CBS 2’s Derrick Blakley took a thermometer all around the city on Wednesday to check out some of the hottest spots in town.

At about 11 a.m. at Brigane Paving Co., a handheld thermometer showed the temperature was already close to 100 degrees.

But as steaming asphalt filled the trucks, it was even hotter for drivers.

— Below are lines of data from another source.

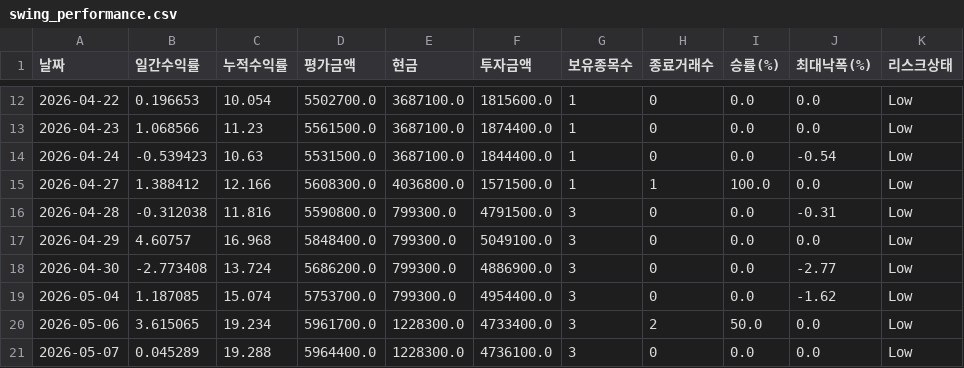
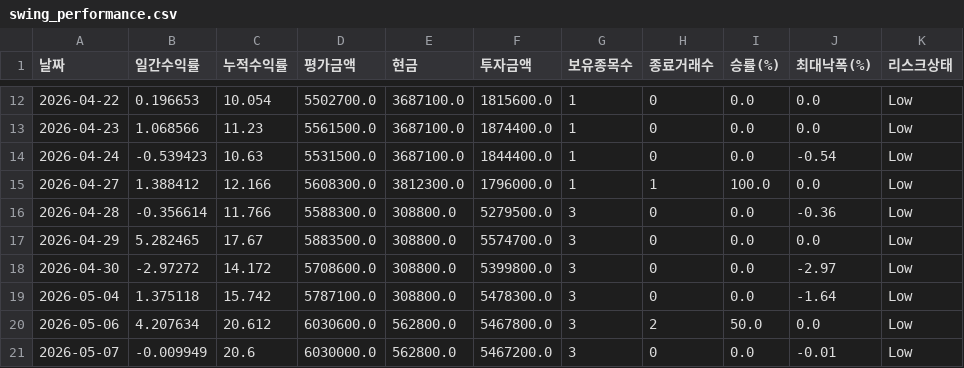
Before and after one commit to songyk544-ctrl/quant-bot, a CSV file: data/swing_performance.csv, drawn as a sheet; only a part is shown, gaps mark what is left out; the diff covers the shown part only.

```diff
--- a/data/swing_performance.csv
+++ b/data/swing_performance.csv
@@ -14,8 +14,8 @@
 2026-04-24,-0.539423,10.63,5531500.0,3687100.0,1844400.0,1,0,0.0,-0.54,Low
-2026-04-27,1.388412,12.166,5608300.0,4036800.0,1571500.0,1,1,100.0,0.0,Low
-2026-04-28,-0.312038,11.816,5590800.0,799300.0,4791500.0,3,0,0.0,-0.31,Low
-2026-04-29,4.60757,16.968,5848400.0,799300.0,5049100.0,3,0,0.0,0.0,Low
-2026-04-30,-2.773408,13.724,5686200.0,799300.0,4886900.0,3,0,0.0,-2.77,Low
-2026-05-04,1.187085,15.074,5753700.0,799300.0,4954400.0,3,0,0.0,-1.62,Low
-2026-05-06,3.615065,19.234,5961700.0,1228300.0,4733400.0,3,2,50.0,0.0,Low
-2026-05-07,0.045289,19.288,5964400.0,1228300.0,4736100.0,3,0,0.0,0.0,Low
+2026-04-27,1.388412,12.166,5608300.0,3812300.0,1796000.0,1,1,100.0,0.0,Low
+2026-04-28,-0.356614,11.766,5588300.0,308800.0,5279500.0,3,0,0.0,-0.36,Low
+2026-04-29,5.282465,17.67,5883500.0,308800.0,5574700.0,3,0,0.0,0.0,Low
+2026-04-30,-2.97272,14.172,5708600.0,308800.0,5399800.0,3,0,0.0,-2.97,Low
+2026-05-04,1.375118,15.742,5787100.0,308800.0,5478300.0,3,0,0.0,-1.64,Low
+2026-05-06,4.207634,20.612,6030600.0,562800.0,5467800.0,3,2,50.0,0.0,Low
+2026-05-07,-0.009949,20.6,6030000.0,562800.0,5467200.0,3,0,0.0,-0.01,Low
```
Also changed, not shown: 33 edited cells elsewhere in this file, 2 other files.
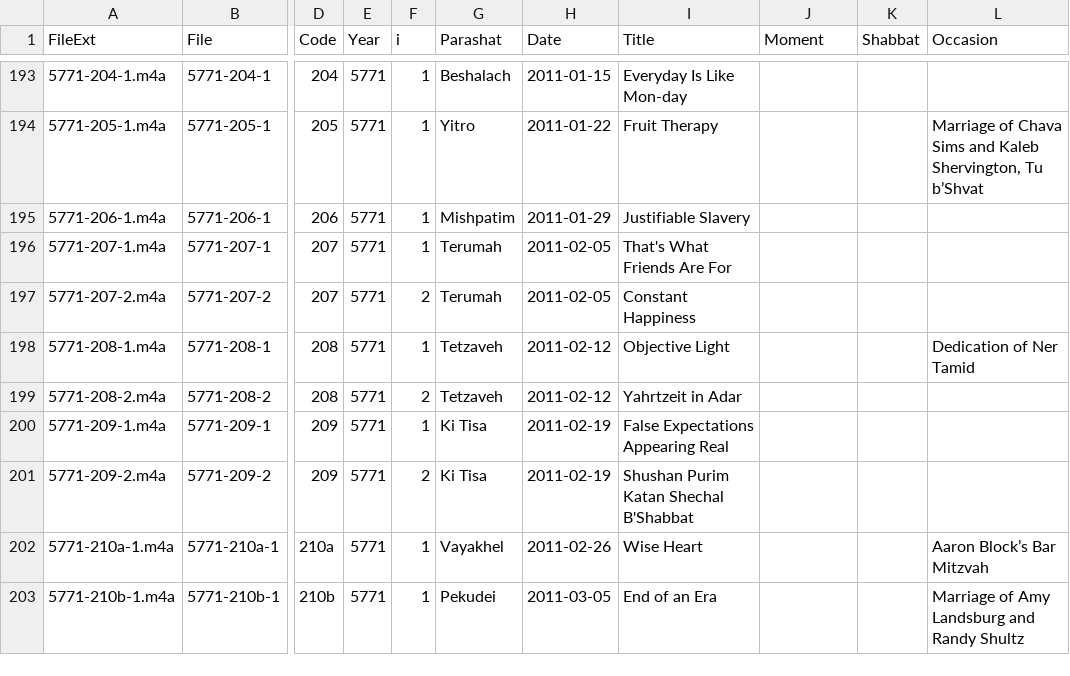
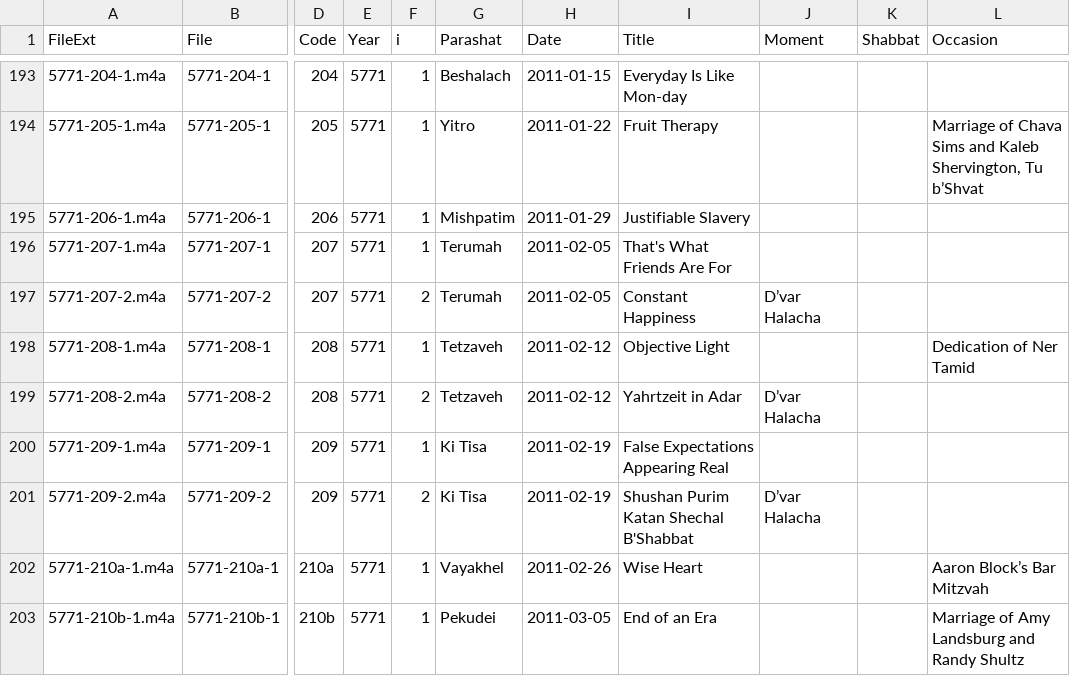
Before and after one commit to mekorhabracha/mekorhabracha.github.io, a CSV file: _audio/audio.csv, drawn as a sheet; only a part is shown, gaps mark what is left out; the diff names each change by its address in the sheet, - before the commit and + after, or states it on an @@ line.

Commit message:
v0.15.4
—Added "d'var halacha" mention

```diff
--- a/_audio/audio.csv
+++ b/_audio/audio.csv
-J197 (Moment): (empty)
+J197 (Moment): D’var Halacha
-J199 (Moment): (empty)
+J199 (Moment): D’var Halacha
-J201 (Moment): (empty)
+J201 (Moment): D’var Halacha
```
Also changed, not shown: 4 other files.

They could feel the rising heat at their backs, as the asphalt being loaded into their trucks was much hotter than the weather.

“I believe it’s over 300 (degrees) … way over 300,” trucker Miguel Martinez said.

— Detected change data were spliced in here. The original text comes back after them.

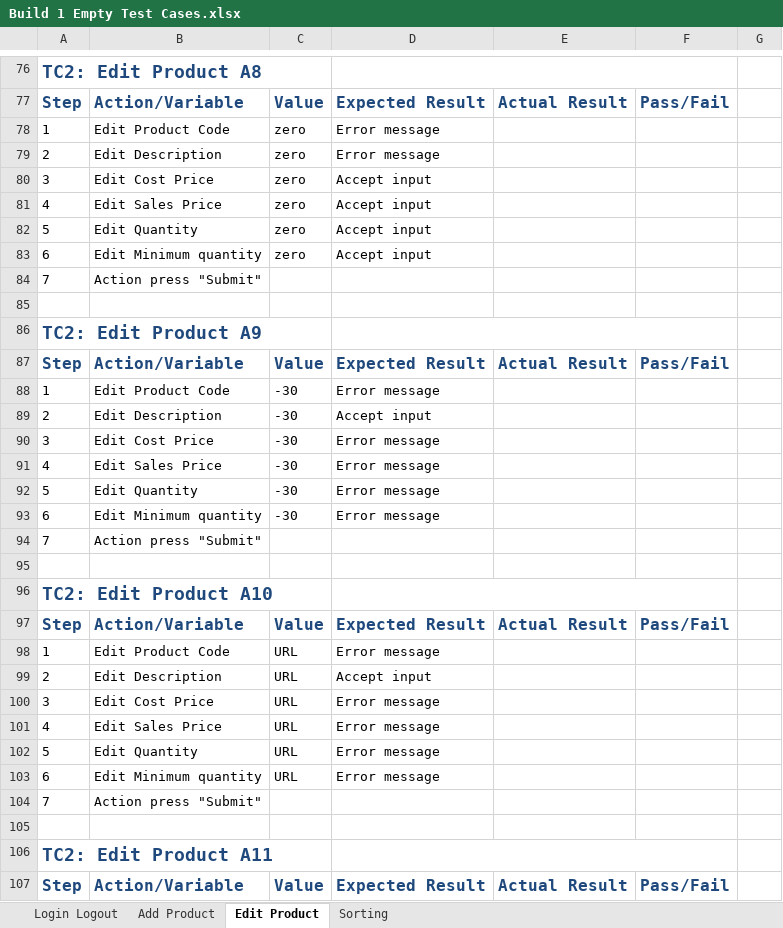
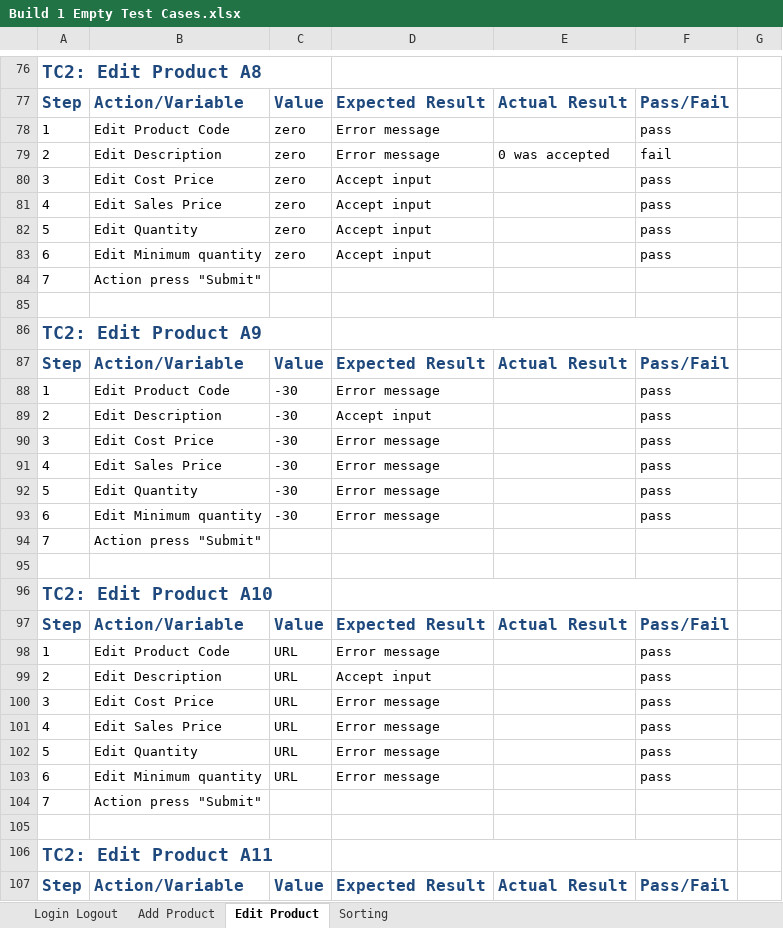
Before and after one commit to ahal64/src, an Excel workbook: Build 1 Empty Test Cases.xlsx, sheet Edit Product, drawn as a sheet; only a part is shown, gaps mark what is left out; values as stored, in another font and other column widths than the file's, no borders; the diff covers the shown part only; the diff names each change by its address in the sheet, - before the commit and + after, or states it on an @@ line.

```diff
--- a/Build 1 Empty Test Cases.xlsx (sheet Edit Product)
+++ b/Build 1 Empty Test Cases.xlsx (sheet Edit Product)
-F78: (empty)
+F78: pass
-E79: (empty)
+E79: 0 was accepted
-F79: (empty)
+F79: fail
-F80:F83: (empty)
+F80:F83: pass
-F88:F93: (empty)
+F88:F93: pass
-F98:F103: (empty)
+F98:F103: pass
```
Also changed, not shown: 57 edited cells and merged cells elsewhere in this sheet, sheet Add Product, 9 other files.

At 1:10 p.m., about 10 minutes before first pitch at Wrigley Field, the thermometer read 104 degrees at Beyond the Ivy rooftop at 1010 W. Waveland Av.

Maybe that’s why the rooftop seats were practically empty, with most fans there hiding inside at the bar, where it was a heck of a lot cooler.

Cubs fan Jessica Gibson said, “I’m gonna go hike it on downstairs to the air conditioning or else find some paper towels in the restroom, cold paper towels.”

Fellow Cubs fan Matt Backe said he was going to stick at the bar too, rather than braving the heat on the rooftop.

“I’m gonna wimp it out…w-i-m-p, wimp. I’m gonna wimp it out,” Backe said.

At 1:45 p.m., getting back into the car proved to be hazardous, as a thermometer left inside on the front dash registered at well over 120 degrees.

At 2:15 p.m. in the pedway under Macy’s on State Street, the thermometer read 90 degrees, and the humidity inside the pedway was stifling.

CTA passenger Kaitlyn McDermott, said that the difference between the air-conditioned section of the pedway and the areas that are open to the outdoors was “very, very breath-taking. It takes your breath away. It’s very hot, sweaty, gross.”

Of course, thermometers just tell you the temperature. They don’t factor in humidity, which the heat index does. That’s why it’s supposed to give a better indication just of how uncomfortable things are.